CLEAN SEAS INITIATIVE

Pollution: Kenya still at risk despite UN plastics nod - Greenpeace

A study supported by Nema in 2017 showed more than 50 per cent of livestock had ingested plastics.

In Summary

• Scientists have warned that there will be more plastic than fish in the world’s oceans by 2050 unless people stop using single-use plastic items.

• Plastic pollution has over time surfed onto beaches, settling onto the ocean floor and rising through the food chain onto dinner tables.

Plastics bags
BANNED: Plastics bags
Image: FILE

In the lead up to the UN summit being held in Nairobi, Unep has named Kenya as an emerging leader in the fight against plastic pollution and among the first countries in East Africa to sign the Clean Seas initiative.

Responding to these developments, Greenpeace Africa Senior Political Advisor, Fredrick Njehu has said It is encouraging that Kenya's environmental stewardship has been acknowledged worldwide.

Both officials and ordinary citizens have fought against the menace that single-use plastic has become in Africa.

"However, the threats to our country's efforts remain real. President Biden has put on hold any new free trade agreement negotiations with our government, which may have opened the floodgates to plastic imports if the American Chemistry Council (ACC) lobbying proved successful. But, the deal is not completely off the table as it should be," Njehu said.

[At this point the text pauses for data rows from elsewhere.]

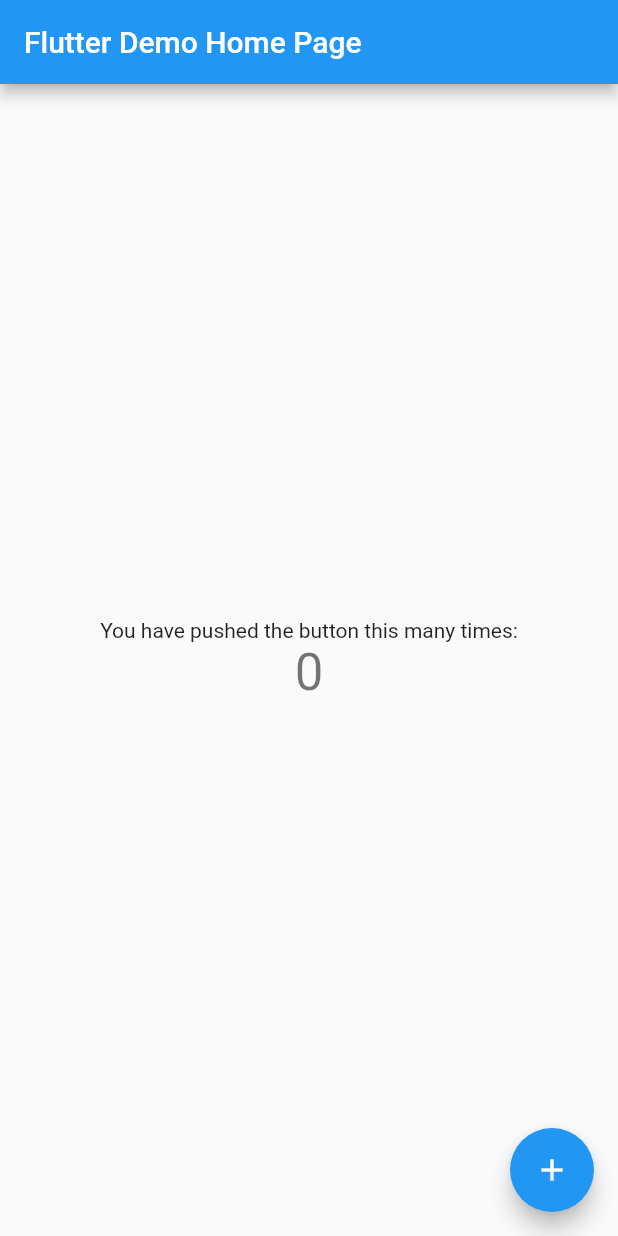
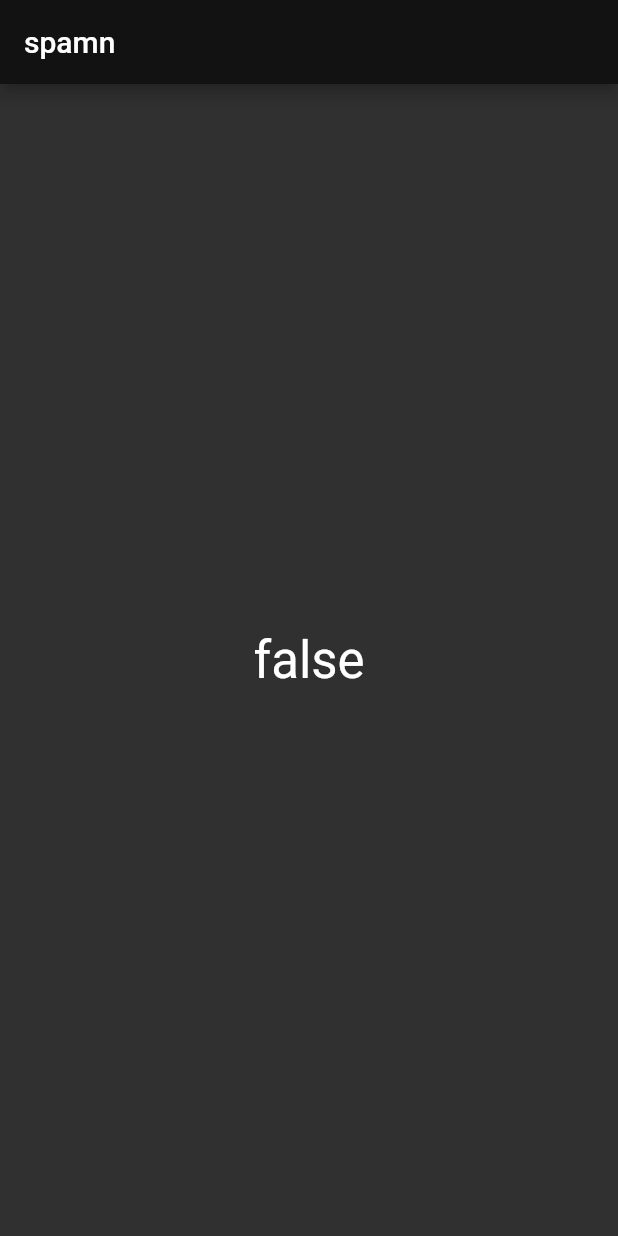
Before and after one commit to shotaro0211/spamn, a Flutter app: the screen it shows after launch, on a phone screen of 412 x 824 dp. Run offline on Flutter 3.47's test engine with Material 2 defaults, Android fonts, the phone set to English and light mode, and no system bars; our stand-ins replace routemaster; missing offline and left inert: dart:html, flutter_web3.

Commit message:
add connect

```diff
--- a/lib/main.dart
+++ b/lib/main.dart
@@ -1,115 +1,27 @@
 import 'package:flutter/material.dart';
+import 'package:flutter_web_plugins/url_strategy.dart';
+import 'package:routemaster/routemaster.dart';
+import 'package:spamn/ui/theme/default_theme.dart';
+
+import 'ui/pages/answer_page.dart';
+import 'ui/pages/create_page.dart';
+import 'ui/pages/home_page.dart';
+
+final routes = RouteMap(routes: {
+  '/': (_) => const MaterialPage(child: HomePage(title: 'spamn')),
+  '/:contractAddress/create': (info) =>
+      const MaterialPage(child: CreatePage(title: 'create')),
+  '/:contractAddress/:tokenId': (info) =>
+      const MaterialPage(child: AnswerPage(title: 'answer'))
+});
 
 void main() {
-  runApp(const MyApp());
+  setUrlStrategy(PathUrlStrategy());
+  runApp(
+    MaterialApp.router(
+      routerDelegate: RoutemasterDelegate(routesBuilder: (context) => routes),
+      routeInformationParser: const RoutemasterParser(),
+      theme: defaultTheme,
+    ),
+  );
 }
-
-class MyApp extends StatelessWidget {
-  const MyApp({Key? key}) : super(key: key);
-
-  // This widget is the root of your application.
-  @override
-  Widget build(BuildContext context) {
-    return MaterialApp(
-      title: 'Flutter Demo',
-      theme: ThemeData(
-        // This is the theme of your application.
-        //
-        // Try running your application with "flutter run". You'll see the
-        // application has a blue toolbar. Then, without quitting the app, try
-        // changing the primarySwatch below to Colors.green and then invoke
-        // "hot reload" (press "r" in the console where you ran "flutter run",
-        // or simply save your changes to "hot reload" in a Flutter IDE).
-        // Notice that the counter didn't reset back to zero; the application
-        // is not restarted.
-        primarySwatch: Colors.blue,
-      ),
-      home: const MyHomePage(title: 'Flutter Demo Home Page'),
-    );
-  }
-}
-
-class MyHomePage extends StatefulWidget {
-  const MyHomePage({Key? key, required this.title}) : super(key: key);
-
-  // This widget is the home page of your application. It is stateful, meaning
-  // that it has a State object (defined below) that contains fields that affect
-  // how it looks.
-
-  // This class is the configuration for the state. It holds the values (in this
-  // case the title) provided by the parent (in this case the App widget) and
-  // used by the build method of the State. Fields in a Widget subclass are
-  // always marked "final".
-
-  final String title;
-
-  @override
-  State<MyHomePage> createState() => _MyHomePageState();
-}
-
-class _MyHomePageState extends State<MyHomePage> {
-  int _counter = 0;
-
-  void _incrementCounter() {
-    setState(() {
-      // This call to setState tells the Flutter framework that something has
-      // changed in this State, which causes it to rerun the build method below
-      // so that the display can reflect the updated values. If we changed
-      // _counter without calling setState(), then the build method would not be
-      // called again, and so nothing would appear to happen.
-      _counter++;
-    });
-  }
-
-  @override
-  Widget build(BuildContext context) {
-    // This method is rerun every time setState is called, for instance as done
-    // by the _incrementCounter method above.
-    //
-    // The Flutter framework has been optimized to make rerunning build methods
-    // fast, so that you can just rebuild anything that needs updating rather
-    // than having to individually change instances of widgets.
-    return Scaffold(
-      appBar: AppBar(
-        // Here we take the value from the MyHomePage object that was created by
-        // the App.build method, and use it to set our appbar title.
-        title: Text(widget.title),
-      ),
-      body: Center(
-        // Center is a layout widget. It takes a single child and positions it
-        // in the middle of the parent.
-        child: Column(
-          // Column is also a layout widget. It takes a list of children and
-          // arranges them vertically. By default, it sizes itself to fit its
-          // children horizontally, and tries to be as tall as its parent.
-          //
-          // Invoke "debug painting" (press "p" in the console, choose the
-          // "Toggle Debug Paint" action from the Flutter Inspector in Android
-          // Studio, or the "Toggle Debug Paint" command in Visual Studio Code)
-          // to see the wireframe for each widget.
-          //
-          // Column has various properties to control how it sizes itself and
-          // how it positions its children. Here we use mainAxisAlignment to
-          // center the children vertically; the main axis here is the vertical
-          // axis because Columns are vertical (the cross axis would be
-          // horizontal).
-          mainAxisAlignment: MainAxisAlignment.center,
-          children: <Widget>[
-            const Text(
-              'You have pushed the button this many times:',
-            ),
-            Text(
-              '$_counter',
-              style: Theme.of(context).textTheme.headline4,
-            ),
-          ],
-        ),
-      ),
-      floatingActionButton: FloatingActionButton(
-        onPressed: _incrementCounter,
-        tooltip: 'Increment',
-        child: const Icon(Icons.add),
-      ), // This trailing comma makes auto-formatting nicer for build methods.
-    );
-  }
-}
--- /dev/null
+++ b/lib/ui/pages/home_page.dart
@@ -0,0 +1,51 @@
+import 'package:flutter/material.dart';
+
+import '../../repository/connect_web3.dart';
+
+class HomePage extends StatefulWidget {
+  const HomePage({Key? key, required this.title}) : super(key: key);
+
+  final String title;
+
+  @override
+  State<HomePage> createState() => _HomePageState();
+}
+
+class _HomePageState extends State<HomePage> {
+  bool _isConnected = false;
+
+  @override
+  void initState() {
+    super.initState();
+    _onConnected();
+  }
+
+  void _onConnected() async {
+    await ConnectWeb3().getSigner().then((value) async {
+      final isConnected = value != null ? true : false;
+      setState(() {
+        _isConnected = isConnected;
+      });
+    });
+  }
+
+  @override
+  Widget build(BuildContext context) {
+    return Scaffold(
+      appBar: AppBar(
+        title: Text(widget.title),
+      ),
+      body: Center(
+        child: Column(
+          mainAxisAlignment: MainAxisAlignment.center,
+          children: <Widget>[
+            Text(
+              _isConnected.toString(),
+              style: Theme.of(context).textTheme.headline4,
+            ),
+          ],
+        ),
+      ),
+    );
+  }
+}
--- a/pubspec.yaml
+++ b/pubspec.yaml
@@ -29,11 +29,17 @@
 dependencies:
   flutter:
     sdk: flutter
+  flutter_web_plugins:
+    sdk: flutter
 
 
   # The following adds the Cupertino Icons font to your application.
   # Use with the CupertinoIcons class for iOS style icons.
   cupertino_icons: ^1.0.2
+  flutter_web3: ^2.1.9
+  http: ^0.13.4
+  url_launcher: ^6.0.20
+  routemaster: ^0.9.5
 
 dev_dependencies:
   flutter_test:
```
Also changed, not shown: lib/repository/connect_web3.dart (added, +34 -0 lines), lib/ui/pages/answer_page.dart (+51 -0 lines), pubspec.lock, 5 other files.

Both countries have a joint responsibility to make trade right for the people and the planet, and not just free for corporations.

Any trade and investment agreement between the two countries must exclude any imports of plastic waste into East Africa. 

Kenya has invested heavily in both policy regulations and law enforcement to win the fight against plastic pollution.

Nema recently launched a new wave of surveillance to heighten checks on the outlawed plastic bags across the country.

"Our government must be firm and must stay true to its efforts against the plastic pollution crisis which is exacerbating climate emergencies,"  he added.

Single-use plastics and the resulting pollution has been cited as one of the biggest catastrophes of our generation and a major threat to biodiversity.

"The banned plastic bags are back in town again and the county directors of the environment have clear instructions to ensure that they put proper crackdowns within the next one week and sustain these efforts," Nema director general Mamo Mamo said in February.

It is estimated that about five trillion macro and micro-plastic pieces are floating in the ocean, making up 60-90 per cent of marine debris.

Scientists have warned that there will be more plastic than fish in the world’s oceans by 2050 unless people stop using single-use plastic items.

Plastic pollution has over time surfed onto beaches, settling onto the ocean floor and rising through the food chain onto dinner tables.

In 1950, the world's population of 2.5 billion produced 1.5 million tonnes of plastic, while in 2016, a global population of more than seven billion people produced over 300 million tons of plastic – with severe consequences for marine plants and animals.

A study supported by Nema in 2017 showed more than 50 per cent of livestock had ingested plastics.